# Required work:
Scan the lines below; pull out those with "print".

(Data extracted from a collection)
↓

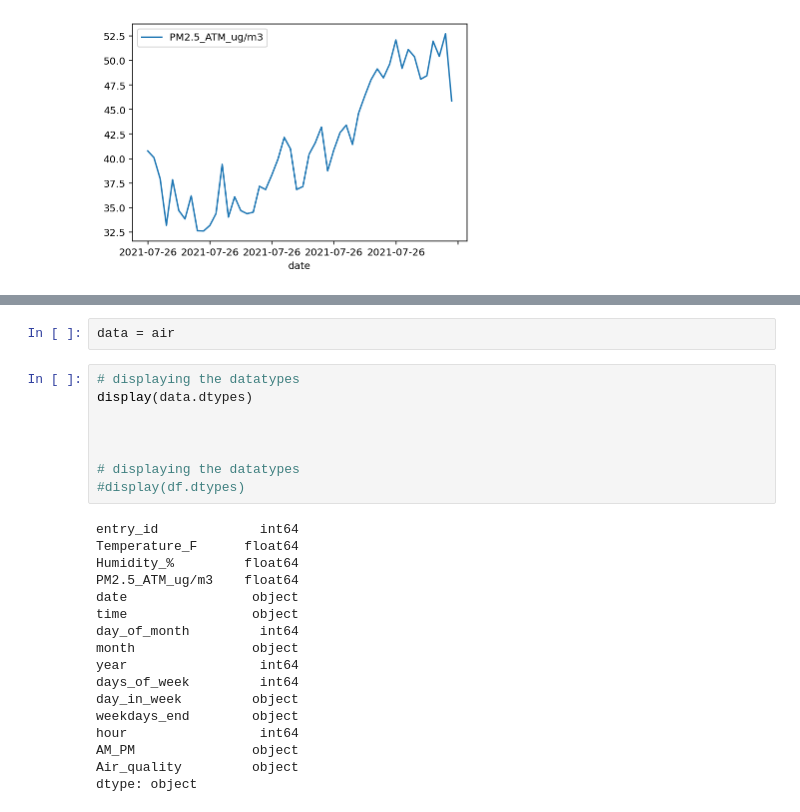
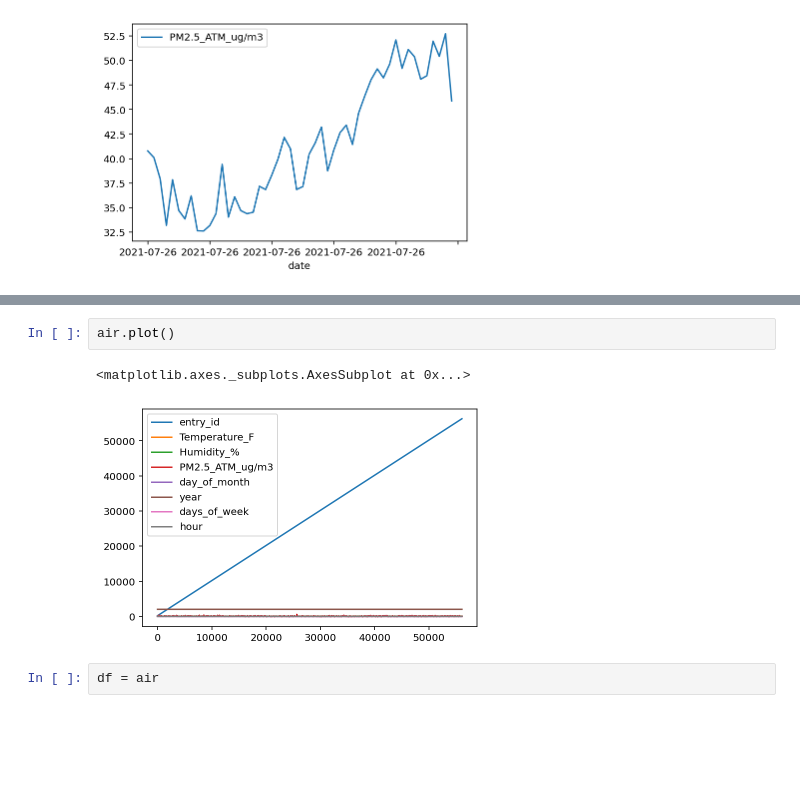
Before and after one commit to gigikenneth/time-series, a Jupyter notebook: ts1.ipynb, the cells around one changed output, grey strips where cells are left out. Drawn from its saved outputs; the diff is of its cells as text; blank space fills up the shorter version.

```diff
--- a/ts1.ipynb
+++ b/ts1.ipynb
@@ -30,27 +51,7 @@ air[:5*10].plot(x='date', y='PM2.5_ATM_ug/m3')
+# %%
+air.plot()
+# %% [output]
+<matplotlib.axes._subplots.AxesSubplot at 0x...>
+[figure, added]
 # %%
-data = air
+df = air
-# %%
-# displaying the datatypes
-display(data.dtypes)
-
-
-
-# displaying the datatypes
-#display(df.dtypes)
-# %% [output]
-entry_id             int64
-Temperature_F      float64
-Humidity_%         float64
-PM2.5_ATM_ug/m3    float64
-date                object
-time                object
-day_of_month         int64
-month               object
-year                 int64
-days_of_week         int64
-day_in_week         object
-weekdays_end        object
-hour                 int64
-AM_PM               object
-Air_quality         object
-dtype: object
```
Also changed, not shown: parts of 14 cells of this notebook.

↑
↓

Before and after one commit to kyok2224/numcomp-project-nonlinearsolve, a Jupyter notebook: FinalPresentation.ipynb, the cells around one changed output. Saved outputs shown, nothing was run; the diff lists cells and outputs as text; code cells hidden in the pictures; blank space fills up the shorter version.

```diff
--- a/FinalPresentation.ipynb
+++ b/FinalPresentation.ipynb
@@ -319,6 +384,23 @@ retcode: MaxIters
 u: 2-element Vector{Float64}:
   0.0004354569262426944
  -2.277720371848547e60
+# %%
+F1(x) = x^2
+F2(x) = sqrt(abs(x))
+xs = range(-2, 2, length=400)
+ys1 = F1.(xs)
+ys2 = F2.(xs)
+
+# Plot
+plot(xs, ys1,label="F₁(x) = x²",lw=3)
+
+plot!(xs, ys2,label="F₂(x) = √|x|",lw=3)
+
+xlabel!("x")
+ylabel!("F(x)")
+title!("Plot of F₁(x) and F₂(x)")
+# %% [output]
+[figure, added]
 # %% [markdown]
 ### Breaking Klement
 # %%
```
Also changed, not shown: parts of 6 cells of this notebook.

↑
↓

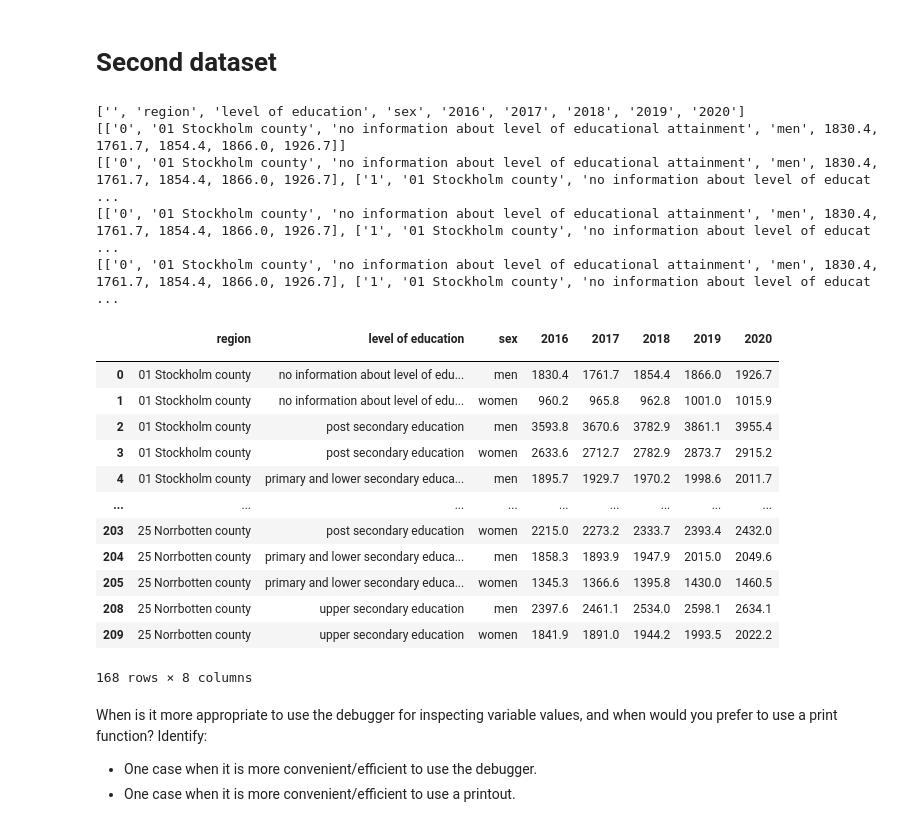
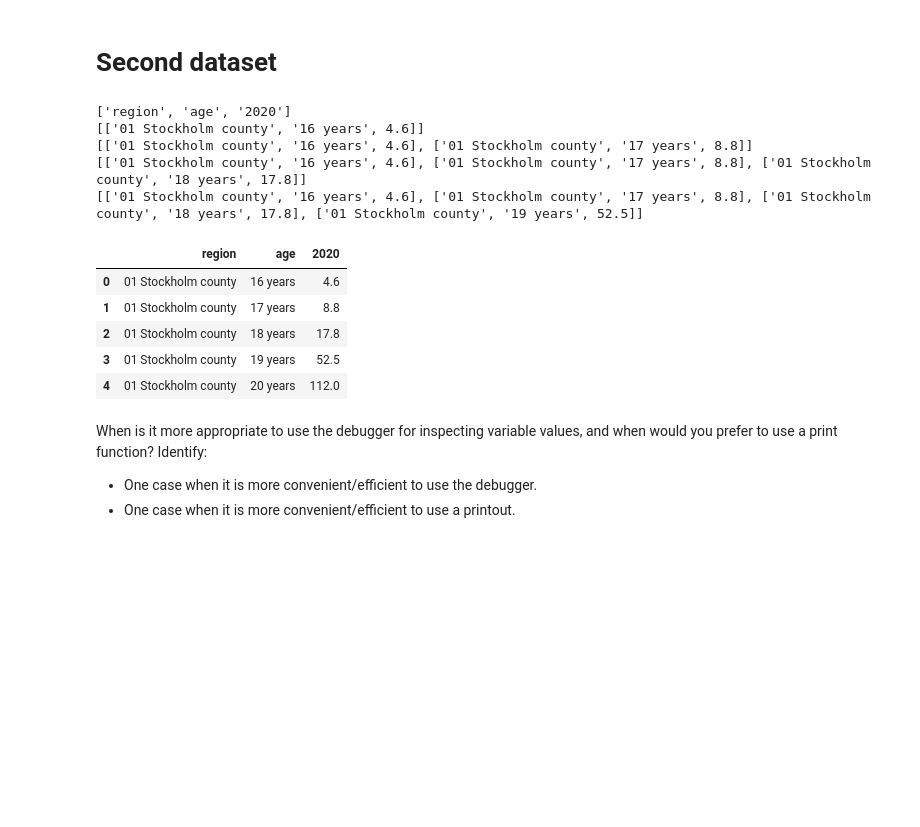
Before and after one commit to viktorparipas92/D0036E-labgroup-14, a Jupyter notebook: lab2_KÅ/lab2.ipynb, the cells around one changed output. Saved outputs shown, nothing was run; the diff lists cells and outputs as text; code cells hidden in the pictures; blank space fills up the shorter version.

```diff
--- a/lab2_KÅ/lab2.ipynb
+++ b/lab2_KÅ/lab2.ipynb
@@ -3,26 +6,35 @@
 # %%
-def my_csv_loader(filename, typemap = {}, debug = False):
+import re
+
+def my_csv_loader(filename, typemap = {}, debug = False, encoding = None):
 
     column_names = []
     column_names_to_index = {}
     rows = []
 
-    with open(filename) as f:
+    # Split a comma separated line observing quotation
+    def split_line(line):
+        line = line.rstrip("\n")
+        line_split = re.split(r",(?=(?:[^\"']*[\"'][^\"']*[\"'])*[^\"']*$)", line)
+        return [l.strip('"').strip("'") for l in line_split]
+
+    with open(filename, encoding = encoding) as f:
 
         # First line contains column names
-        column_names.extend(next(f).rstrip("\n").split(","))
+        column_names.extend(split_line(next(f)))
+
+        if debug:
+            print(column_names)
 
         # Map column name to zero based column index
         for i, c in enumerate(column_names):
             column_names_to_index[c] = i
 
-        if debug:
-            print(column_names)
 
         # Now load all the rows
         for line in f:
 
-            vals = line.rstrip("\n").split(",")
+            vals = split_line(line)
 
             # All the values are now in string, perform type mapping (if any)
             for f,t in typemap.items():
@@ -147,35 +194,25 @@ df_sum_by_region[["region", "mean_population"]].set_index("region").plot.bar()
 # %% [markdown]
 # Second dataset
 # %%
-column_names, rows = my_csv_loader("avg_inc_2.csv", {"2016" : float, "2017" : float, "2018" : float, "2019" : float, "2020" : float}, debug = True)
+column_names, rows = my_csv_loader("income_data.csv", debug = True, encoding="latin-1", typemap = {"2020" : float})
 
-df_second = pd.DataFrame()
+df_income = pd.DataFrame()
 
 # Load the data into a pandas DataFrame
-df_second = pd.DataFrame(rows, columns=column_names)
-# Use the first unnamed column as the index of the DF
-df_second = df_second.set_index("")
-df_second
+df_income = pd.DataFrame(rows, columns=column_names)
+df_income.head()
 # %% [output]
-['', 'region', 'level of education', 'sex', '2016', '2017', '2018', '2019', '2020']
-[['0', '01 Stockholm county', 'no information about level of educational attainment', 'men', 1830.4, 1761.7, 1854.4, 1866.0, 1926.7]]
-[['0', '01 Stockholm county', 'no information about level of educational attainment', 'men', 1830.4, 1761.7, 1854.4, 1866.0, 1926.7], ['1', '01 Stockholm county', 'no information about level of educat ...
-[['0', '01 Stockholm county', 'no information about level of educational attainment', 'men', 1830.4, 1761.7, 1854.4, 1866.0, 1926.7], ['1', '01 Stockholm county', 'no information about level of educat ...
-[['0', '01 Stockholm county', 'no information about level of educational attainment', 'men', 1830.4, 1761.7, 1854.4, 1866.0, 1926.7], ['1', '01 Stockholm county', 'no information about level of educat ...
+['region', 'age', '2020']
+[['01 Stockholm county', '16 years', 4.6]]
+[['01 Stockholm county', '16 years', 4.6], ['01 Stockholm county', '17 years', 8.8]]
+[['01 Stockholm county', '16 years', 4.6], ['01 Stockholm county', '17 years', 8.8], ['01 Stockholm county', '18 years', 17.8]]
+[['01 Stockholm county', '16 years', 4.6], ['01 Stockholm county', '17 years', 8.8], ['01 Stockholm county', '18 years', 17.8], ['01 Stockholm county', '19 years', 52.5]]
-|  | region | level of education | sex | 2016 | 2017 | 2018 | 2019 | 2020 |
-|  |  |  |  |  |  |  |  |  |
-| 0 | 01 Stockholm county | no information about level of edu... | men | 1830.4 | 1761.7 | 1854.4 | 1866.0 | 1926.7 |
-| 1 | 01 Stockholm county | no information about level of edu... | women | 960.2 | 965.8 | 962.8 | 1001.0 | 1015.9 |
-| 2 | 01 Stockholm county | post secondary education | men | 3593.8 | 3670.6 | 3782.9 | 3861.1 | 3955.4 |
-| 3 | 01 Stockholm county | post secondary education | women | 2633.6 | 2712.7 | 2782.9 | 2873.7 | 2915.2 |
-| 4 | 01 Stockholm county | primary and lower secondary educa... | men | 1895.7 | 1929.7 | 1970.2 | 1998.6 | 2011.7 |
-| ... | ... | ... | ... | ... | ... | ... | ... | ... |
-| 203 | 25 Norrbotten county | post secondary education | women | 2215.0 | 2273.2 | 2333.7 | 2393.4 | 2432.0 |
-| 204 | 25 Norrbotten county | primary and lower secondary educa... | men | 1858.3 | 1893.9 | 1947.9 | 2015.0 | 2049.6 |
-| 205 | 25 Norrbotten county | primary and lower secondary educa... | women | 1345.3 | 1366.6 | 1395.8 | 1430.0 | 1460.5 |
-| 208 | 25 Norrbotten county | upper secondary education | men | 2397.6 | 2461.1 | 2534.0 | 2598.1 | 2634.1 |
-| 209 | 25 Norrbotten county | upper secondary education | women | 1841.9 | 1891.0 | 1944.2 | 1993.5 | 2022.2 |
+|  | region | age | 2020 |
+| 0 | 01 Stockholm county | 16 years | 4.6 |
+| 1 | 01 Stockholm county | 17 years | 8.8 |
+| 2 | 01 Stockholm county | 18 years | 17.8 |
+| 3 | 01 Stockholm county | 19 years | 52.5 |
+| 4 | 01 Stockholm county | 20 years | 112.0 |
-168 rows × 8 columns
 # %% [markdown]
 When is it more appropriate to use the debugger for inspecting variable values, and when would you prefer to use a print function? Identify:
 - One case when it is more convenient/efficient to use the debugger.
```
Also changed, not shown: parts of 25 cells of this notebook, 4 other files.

↑

# Solution to the problem:
+            print(column_names)
-            print(column_names)
 When is it more appropriate to use the debugger for inspecting variable values, and when would you prefer to use a print function? Identify:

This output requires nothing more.